----- RECORD SET

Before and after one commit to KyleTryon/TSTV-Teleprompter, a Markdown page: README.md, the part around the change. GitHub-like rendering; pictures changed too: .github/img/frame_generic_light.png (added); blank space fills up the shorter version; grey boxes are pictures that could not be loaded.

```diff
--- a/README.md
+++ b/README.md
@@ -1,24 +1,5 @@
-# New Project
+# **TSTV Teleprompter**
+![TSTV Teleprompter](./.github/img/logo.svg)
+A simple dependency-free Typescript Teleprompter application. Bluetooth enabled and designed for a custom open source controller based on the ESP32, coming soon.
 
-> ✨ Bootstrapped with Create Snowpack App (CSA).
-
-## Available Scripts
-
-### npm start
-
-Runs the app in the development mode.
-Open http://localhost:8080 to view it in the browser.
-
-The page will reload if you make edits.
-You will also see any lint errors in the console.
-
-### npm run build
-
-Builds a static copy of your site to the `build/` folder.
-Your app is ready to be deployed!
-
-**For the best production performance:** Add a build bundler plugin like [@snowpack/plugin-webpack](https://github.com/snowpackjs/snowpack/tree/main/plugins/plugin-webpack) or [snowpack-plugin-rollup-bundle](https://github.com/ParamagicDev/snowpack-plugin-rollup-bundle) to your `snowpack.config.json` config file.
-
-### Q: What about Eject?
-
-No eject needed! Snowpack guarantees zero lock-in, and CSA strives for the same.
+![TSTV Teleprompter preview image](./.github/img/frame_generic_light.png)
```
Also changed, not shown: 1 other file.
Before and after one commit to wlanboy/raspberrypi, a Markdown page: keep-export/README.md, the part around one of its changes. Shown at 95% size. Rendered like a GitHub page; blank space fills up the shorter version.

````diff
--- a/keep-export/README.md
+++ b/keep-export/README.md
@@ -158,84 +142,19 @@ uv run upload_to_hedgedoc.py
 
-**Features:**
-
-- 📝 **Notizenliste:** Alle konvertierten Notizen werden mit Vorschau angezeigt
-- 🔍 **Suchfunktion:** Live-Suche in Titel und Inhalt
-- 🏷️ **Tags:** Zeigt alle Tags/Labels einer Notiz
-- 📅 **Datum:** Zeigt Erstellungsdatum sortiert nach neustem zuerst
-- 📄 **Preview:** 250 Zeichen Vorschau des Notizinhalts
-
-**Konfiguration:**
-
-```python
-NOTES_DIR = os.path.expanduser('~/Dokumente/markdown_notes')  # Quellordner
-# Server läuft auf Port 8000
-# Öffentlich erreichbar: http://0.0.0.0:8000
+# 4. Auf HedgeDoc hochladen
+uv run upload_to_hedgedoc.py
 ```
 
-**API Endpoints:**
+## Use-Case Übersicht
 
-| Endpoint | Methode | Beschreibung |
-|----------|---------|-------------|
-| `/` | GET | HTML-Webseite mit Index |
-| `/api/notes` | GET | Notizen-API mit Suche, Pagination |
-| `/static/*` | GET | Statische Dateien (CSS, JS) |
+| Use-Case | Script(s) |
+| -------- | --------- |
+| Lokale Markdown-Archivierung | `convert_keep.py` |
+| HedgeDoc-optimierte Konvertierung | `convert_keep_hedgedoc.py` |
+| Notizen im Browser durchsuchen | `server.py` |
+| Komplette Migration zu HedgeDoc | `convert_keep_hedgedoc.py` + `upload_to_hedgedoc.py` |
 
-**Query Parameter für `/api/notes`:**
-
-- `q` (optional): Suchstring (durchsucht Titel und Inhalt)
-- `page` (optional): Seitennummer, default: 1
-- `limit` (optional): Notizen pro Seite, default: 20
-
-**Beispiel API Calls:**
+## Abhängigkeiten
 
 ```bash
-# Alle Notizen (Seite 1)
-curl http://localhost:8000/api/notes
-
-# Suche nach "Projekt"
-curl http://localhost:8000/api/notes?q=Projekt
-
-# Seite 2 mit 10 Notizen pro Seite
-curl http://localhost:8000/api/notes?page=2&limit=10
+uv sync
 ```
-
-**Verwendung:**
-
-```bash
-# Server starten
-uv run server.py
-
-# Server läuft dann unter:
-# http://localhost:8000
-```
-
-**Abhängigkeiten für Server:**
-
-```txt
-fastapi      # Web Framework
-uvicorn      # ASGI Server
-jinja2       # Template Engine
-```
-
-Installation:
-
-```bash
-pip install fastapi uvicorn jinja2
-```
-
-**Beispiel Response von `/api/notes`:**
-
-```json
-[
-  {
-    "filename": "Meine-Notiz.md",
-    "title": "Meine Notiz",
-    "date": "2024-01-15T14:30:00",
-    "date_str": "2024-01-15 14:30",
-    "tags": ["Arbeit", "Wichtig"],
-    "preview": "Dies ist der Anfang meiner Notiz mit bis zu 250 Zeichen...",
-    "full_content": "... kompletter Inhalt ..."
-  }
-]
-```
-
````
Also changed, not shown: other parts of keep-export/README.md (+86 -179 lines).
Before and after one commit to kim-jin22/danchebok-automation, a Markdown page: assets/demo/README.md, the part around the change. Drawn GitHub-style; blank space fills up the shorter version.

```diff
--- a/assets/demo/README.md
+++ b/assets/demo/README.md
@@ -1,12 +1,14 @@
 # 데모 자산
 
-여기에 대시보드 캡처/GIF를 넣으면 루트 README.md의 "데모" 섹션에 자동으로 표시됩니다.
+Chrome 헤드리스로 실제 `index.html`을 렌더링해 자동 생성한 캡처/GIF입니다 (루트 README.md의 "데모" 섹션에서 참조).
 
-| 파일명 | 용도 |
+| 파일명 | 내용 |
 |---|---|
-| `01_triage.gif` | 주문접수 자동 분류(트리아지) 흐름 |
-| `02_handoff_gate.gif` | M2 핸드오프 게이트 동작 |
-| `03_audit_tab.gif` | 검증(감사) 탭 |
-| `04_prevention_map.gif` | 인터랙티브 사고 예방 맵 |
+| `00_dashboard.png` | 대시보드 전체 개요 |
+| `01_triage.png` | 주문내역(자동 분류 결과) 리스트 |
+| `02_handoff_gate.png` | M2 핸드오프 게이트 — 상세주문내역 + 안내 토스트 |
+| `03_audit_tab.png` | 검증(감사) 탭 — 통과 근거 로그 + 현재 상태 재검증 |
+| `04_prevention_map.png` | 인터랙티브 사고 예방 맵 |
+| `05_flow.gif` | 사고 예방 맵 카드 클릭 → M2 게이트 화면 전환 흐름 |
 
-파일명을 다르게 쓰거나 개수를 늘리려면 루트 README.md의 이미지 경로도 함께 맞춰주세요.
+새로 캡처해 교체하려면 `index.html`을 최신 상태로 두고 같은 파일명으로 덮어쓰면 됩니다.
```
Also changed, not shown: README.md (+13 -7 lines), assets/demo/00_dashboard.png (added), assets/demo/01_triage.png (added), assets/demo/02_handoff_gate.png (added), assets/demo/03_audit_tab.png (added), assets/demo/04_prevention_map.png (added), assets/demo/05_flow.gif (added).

----------

* **EXERCISE DIRECTIONS**:
If a line of the entries holds the word "TSTV", copy it out.

* **ANSWER**:
Before and after one commit to KyleTryon/TSTV-Teleprompter, a Markdown page: README.md, the part around the change. GitHub-like rendering; pictures changed too: .github/img/frame_generic_light.png (added); blank space fills up the shorter version; grey boxes are pictures that could not be loaded.
+# **TSTV Teleprompter**
+![TSTV Teleprompter](./.github/img/logo.svg)
+![TSTV Teleprompter preview image](./.github/img/frame_generic_light.png)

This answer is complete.